Townships wiped out by monster that stole Christmas
Two country NSW towns have been almost entirely wiped off the map by bushfires as more than 100 buildings were razed to the ground across the state on a horror day of catastrophic conditions.
Premier Gladys Berejiklian revealed the "bad news" there was "not much left" of Balmoral, south west of Sydney, where flames up to 40m high are believed to have destroyed a dozen homes in the small town of less than 300 people on Saturday.
While in Dargan, north of the Blue Mountains, up to 17 homes have burned to the ground - almost half the total number of houses in the town.
The out-of-control Green Wattle Creek fire tore through Balmoral, Buxton and Bargo for the third time in week, with the massive blaze still covering more than 192,660 hectares on Sunday afternoon.
Ms Berejiklian said emergency financial assistance had been extended to residents in the Wingecarribee and Wollondilly council areas who had endured the "most horrific and horrendous circumstances".
"There's not much left in Balmoral."
Meanwhile a man believed to be in his 60s or 70s was reported missing on Sunday from the rural village of Bell after fires ripped through the Lithgow area on Saturday.
NSW Police chief inspector Chris Sammut said the man lived on one of Bell's most remote properties.
"He may have self-evacuated or went to stay with friends and we want the public to let us know any information they have to assist us locate this missing person," he said.
Many residents were still unable to return to their homes to assess the damage or salvage any remaining property on Sunday as building inspectors scoured the disaster zones for hazardous materials.
The support provided by our @DeptDefence has been exceptional. #NSWRFS aviation rescue crews have been working with Defence to check homes cut off by fires. Often removing at risk people when there is no other option. Just another side of the operation that most would never see. pic.twitter.com/rDdSBzg2iw— NSW RFS (@NSWRFS) December 22, 2019
Kristen Welsh and her two children Jackson, 11, and Grace, 6, left their home in Thirlmere on Saturday morning and had yet to return on Sunday.
Her husband Clinton stayed behind to look after the home.
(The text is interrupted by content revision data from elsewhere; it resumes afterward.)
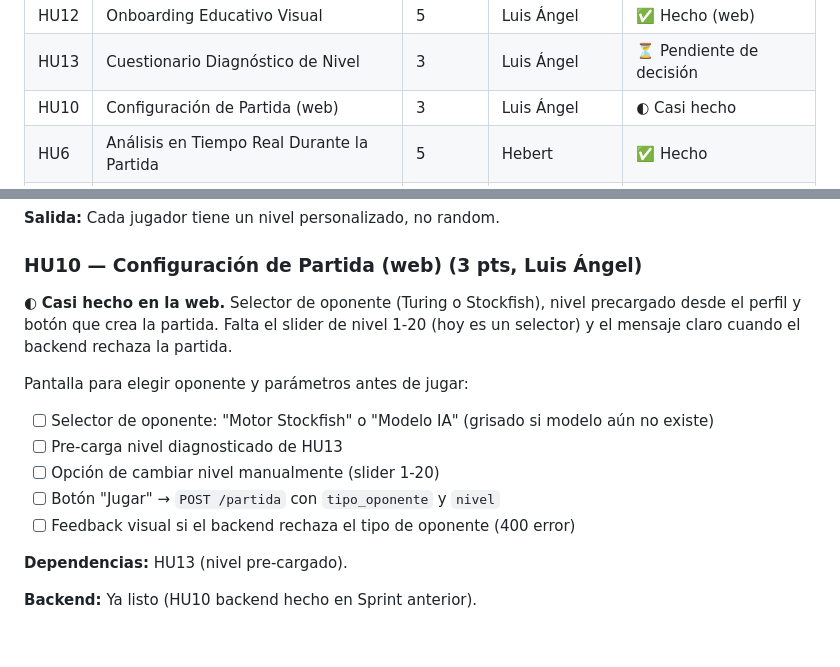
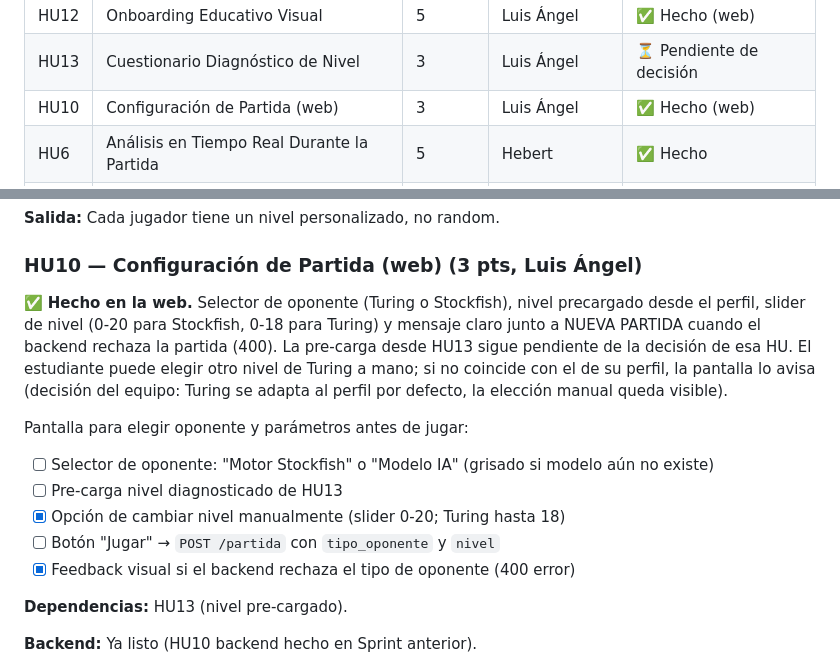
Before and after one commit to larzekao9/Brazo-Rob-tico-con-Inteligencia-Artificial-para-el-Aprendizaje-del-Ajedrez, a Markdown page: docs/plan_sprints.md, 2 parts joined by grey strips. Drawn GitHub-style; blank space fills up the shorter version.

Commit message:
feat(frontend): slider de nivel en Sala de Control y estado de HU10
Actualiza el submódulo frontend con el slider de nivel (0-20/0-18) y el
mensaje de rechazo del backend, y marca HU10 como hecho en el plan de
sprints.

```diff
--- a/docs/plan_sprints.md
+++ b/docs/plan_sprints.md
@@ -121,7 +121,7 @@ aprendizaje, análisis y estadísticas) vive en la web.
 | ---- | ------------------------------------------- | ------ | ----------- | ---------- |
 | HU12 | Onboarding Educativo Visual                 | 5      | Luis Ángel  | ✅ Hecho (web) |
 | HU13 | Cuestionario Diagnóstico de Nivel           | 3      | Luis Ángel  | ⏳ Pendiente de decisión |
-| HU10 | Configuración de Partida (web)              | 3      | Luis Ángel  | ◐ Casi hecho |
+| HU10 | Configuración de Partida (web)              | 3      | Luis Ángel  | ✅ Hecho (web) |
 | HU6  | Análisis en Tiempo Real Durante la Partida  | 5      | Hebert      | ✅ Hecho   |
 | HU5  | Retroalimentación Técnica Post-Partida      | 5      | Luis Ángel  | ✅ Hecho   |
 | HU14 | Estadísticas Personales y Progreso          | 3      | Luis Ángel  | ◐ Parcial  |
@@ -161,17 +161,19 @@ Evaluación dinámica de nivel antes de la primera partida:
 
 ### **HU10 — Configuración de Partida (web)** (3 pts, Luis Ángel)
 
-◐ **Casi hecho en la web.** Selector de oponente (Turing o Stockfish), nivel precargado desde el perfil
-y botón que crea la partida. Falta el slider de nivel 1-20 (hoy es un selector) y el mensaje claro
-cuando el backend rechaza la partida.
+✅ **Hecho en la web.** Selector de oponente (Turing o Stockfish), nivel precargado desde el perfil,
+slider de nivel (0-20 para Stockfish, 0-18 para Turing) y mensaje claro junto a NUEVA PARTIDA cuando
+el backend rechaza la partida (400). La pre-carga desde HU13 sigue pendiente de la decisión de esa HU.
+El estudiante puede elegir otro nivel de Turing a mano; si no coincide con el de su perfil, la pantalla lo
+avisa (decisión del equipo: Turing se adapta al perfil por defecto, la elección manual queda visible).
 
 Pantalla para elegir oponente y parámetros antes de jugar:
 
 - [ ] Selector de oponente: "Motor Stockfish" o "Modelo IA" (grisado si modelo aún no existe)
 - [ ] Pre-carga nivel diagnosticado de HU13
-- [ ] Opción de cambiar nivel manualmente (slider 1-20)
+- [x] Opción de cambiar nivel manualmente (slider 0-20; Turing hasta 18)
 - [ ] Botón "Jugar" → `POST /partida` con `tipo_oponente` y `nivel`
-- [ ] Feedback visual si el backend rechaza el tipo de oponente (400 error)
+- [x] Feedback visual si el backend rechaza el tipo de oponente (400 error)
 
 **Dependencias:** HU13 (nivel pre-cargado).
 
```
"We haven't been able to go back. It is concerning because there is only one way out for Clinton if he decides to leave," Ms Welsh said.
"I have a weird feeling about the whole situation. We're safe and well and very grateful for the RFS."
Dargan local Fiona Farquhar, 49, fled to nearby Mount Victoria on Saturday before later receiving a phone call from a next door neighbour to say an ember had set her house on fire.
"I just screamed my head off basically, I was just horrified," she said.
"(I felt) just totally powerless to do anything - you know you can't get back there to stop it."
Ms Farquhar said she had been told dozens of homes in the area had been destroyed.
"The neighbouring suburb Clarence lost 12 houses and in Bell houses were lost," she said.
"To be honest, we didn't think we were the area most under threat. RFS did everything humanly possible, the weather just got too horrendous."
RFS spokeswoman Angela Burford told The Daily Telegraph the number of homes lost in the Lithgow region on Saturday would likely be in the "dozens".
"Over the coming couple of days we will have more conclusive numbers - some areas are still active (fire grounds)," she said.
NSW Rural Fire Service commissioner Shane Fitzsimmons said teams were currently assessing whether the buildings destroyed over the weekend were homes, sheds or other structures.
"Across all the fire grounds of the last 24 hours, we could be talking about another hundred buildings being added to the state tally so far this season," he said.
"That doesn't mean there's 100 homes and we need to make sure we differentiate between buildings, property and homes.
"But the toll is significant."
There were 104 fires still burning across the state as of 4pm on Sunday, including five at a 'Watch and Act' level.
Mr Fitzsimmons said managing fatigue among the thousands of volunteer and paid RFS firefighters was of critical importance as the widespread devastation continued.
"Fatigue management and the drain, and the relentless nature of this season is certainly taking a toll," he said.
"And so too, is the geographic spread of the (fire) activity … for several months between July and into September, most of our effort was really concentrated in north east NSW we've now got the fire spreading from north east NSW to the Queensland border down to the south coast.
"Those logistical challenges … all add to the challenges of fatigue and crew rotation."
Following the weekend of tough conditions Mr Fitzsimmons said more than 1000 volunteers answered a call out for more help.
"I couldn't be any more proud," he said.
"And we've seen, we've seen only tragically this week, the risk is real and the consequences can be fatal.
"There are loved ones … and there are mates who will never be the same again because of the horrendous events that unfolded this week."